Morgan, J.,et al. (2011). Detection of interspecies hybridisation in Chondrichthyes: hybrids and hybrid offspring between Australian (Carcharhinus tilstoni) and common (C. limbatus) blacktip shark found in an Australian fishery Conservation Genetics DOI: 10.1007/s10592-011-0298-6
Meekean M. 2020 Global status and conservation potential of reef sharks
Journal: Nature DOI: 10.1038/s41586-020-2519-y

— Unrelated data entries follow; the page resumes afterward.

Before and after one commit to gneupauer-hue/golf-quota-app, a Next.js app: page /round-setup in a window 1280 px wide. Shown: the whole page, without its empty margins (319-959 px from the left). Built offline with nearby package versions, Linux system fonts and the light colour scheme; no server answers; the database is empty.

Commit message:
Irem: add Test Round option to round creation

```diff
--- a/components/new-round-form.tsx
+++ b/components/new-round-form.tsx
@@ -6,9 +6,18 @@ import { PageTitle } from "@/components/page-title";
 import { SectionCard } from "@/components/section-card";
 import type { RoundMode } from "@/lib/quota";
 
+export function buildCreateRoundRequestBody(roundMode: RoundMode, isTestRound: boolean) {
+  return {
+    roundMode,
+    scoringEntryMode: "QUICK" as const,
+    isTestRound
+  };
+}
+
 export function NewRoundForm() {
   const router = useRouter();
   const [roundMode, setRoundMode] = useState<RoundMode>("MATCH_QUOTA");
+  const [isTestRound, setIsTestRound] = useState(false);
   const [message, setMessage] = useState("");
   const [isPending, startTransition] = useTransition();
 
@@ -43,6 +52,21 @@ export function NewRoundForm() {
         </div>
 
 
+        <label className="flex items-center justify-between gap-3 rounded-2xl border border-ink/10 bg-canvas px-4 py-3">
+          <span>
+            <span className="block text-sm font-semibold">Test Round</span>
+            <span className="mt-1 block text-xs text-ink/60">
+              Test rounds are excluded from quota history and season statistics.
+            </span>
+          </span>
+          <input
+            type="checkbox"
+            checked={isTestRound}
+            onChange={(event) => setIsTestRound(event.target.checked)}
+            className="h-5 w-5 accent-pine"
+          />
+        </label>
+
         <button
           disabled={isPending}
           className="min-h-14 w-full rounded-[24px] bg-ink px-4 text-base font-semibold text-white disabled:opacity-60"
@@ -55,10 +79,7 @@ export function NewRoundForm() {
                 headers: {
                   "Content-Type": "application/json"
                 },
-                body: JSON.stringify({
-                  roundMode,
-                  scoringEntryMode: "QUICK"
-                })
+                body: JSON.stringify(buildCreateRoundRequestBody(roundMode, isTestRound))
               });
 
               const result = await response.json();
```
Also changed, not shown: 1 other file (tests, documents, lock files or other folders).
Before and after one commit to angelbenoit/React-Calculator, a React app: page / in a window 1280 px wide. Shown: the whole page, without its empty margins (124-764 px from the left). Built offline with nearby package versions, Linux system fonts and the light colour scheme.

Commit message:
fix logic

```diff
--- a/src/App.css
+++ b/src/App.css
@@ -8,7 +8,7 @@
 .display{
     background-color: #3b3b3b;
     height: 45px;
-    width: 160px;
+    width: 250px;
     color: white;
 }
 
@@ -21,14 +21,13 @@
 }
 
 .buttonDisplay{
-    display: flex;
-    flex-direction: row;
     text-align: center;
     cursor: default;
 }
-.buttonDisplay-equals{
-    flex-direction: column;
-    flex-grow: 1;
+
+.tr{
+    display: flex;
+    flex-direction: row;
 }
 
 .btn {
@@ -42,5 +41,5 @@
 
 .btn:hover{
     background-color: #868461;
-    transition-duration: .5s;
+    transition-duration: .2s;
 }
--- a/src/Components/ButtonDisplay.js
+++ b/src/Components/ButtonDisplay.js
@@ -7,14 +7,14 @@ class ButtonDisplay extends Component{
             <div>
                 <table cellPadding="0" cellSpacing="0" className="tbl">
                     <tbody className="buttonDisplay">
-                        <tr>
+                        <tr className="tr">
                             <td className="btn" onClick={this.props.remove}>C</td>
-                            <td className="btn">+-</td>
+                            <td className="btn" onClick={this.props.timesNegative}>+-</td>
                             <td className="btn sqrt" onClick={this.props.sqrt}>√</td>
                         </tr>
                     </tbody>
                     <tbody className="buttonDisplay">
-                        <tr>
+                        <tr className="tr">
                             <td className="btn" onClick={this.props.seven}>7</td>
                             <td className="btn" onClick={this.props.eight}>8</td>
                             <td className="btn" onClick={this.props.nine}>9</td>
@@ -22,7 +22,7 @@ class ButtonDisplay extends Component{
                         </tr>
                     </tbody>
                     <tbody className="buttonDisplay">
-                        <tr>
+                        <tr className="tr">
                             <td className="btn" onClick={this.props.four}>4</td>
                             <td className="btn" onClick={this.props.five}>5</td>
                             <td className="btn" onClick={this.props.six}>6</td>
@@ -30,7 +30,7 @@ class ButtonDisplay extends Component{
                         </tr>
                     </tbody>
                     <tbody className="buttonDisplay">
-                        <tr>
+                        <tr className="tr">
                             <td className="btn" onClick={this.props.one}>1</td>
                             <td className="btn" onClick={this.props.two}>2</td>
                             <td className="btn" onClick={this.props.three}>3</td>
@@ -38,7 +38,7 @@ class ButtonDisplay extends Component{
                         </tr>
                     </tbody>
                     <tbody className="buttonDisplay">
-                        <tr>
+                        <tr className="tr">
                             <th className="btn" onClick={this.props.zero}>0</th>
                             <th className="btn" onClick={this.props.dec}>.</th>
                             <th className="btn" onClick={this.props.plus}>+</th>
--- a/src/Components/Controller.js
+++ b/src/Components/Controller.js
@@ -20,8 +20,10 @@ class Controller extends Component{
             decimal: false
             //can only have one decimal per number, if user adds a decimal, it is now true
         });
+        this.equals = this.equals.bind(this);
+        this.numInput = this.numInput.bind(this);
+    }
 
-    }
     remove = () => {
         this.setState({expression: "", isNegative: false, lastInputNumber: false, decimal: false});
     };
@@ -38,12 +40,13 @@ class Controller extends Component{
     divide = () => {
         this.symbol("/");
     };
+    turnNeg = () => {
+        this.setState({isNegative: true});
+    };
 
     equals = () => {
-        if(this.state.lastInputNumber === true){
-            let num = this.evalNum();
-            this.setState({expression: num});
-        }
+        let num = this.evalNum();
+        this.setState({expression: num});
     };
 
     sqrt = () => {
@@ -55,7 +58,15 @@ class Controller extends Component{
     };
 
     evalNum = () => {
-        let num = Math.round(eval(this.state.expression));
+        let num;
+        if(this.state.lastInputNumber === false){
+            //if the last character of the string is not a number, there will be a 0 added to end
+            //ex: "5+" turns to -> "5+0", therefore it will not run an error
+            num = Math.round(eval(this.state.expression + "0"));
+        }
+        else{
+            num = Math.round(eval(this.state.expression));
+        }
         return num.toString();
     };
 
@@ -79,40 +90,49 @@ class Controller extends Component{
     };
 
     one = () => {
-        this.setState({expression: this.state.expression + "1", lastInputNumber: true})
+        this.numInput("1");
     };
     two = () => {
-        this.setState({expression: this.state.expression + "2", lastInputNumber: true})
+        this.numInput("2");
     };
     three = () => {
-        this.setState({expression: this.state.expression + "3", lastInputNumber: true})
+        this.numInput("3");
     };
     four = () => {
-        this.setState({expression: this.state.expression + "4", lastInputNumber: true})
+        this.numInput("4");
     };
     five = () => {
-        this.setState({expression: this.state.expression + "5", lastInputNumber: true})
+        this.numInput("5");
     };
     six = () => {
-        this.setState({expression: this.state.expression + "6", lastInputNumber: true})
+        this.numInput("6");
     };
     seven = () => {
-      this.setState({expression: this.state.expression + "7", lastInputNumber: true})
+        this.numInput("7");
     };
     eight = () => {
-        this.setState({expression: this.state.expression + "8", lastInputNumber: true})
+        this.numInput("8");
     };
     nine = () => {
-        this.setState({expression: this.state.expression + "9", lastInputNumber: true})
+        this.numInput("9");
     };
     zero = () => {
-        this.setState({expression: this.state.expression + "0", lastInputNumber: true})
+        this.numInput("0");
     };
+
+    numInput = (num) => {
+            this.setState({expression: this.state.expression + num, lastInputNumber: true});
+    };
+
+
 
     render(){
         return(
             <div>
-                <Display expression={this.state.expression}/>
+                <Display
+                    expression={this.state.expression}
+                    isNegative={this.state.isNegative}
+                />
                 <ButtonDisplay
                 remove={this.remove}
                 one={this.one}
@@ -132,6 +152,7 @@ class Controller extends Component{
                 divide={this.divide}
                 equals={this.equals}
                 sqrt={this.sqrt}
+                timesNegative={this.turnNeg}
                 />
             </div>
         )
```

Learn more about seagrasses at https://www.projectseagrass.org/why-seagrass/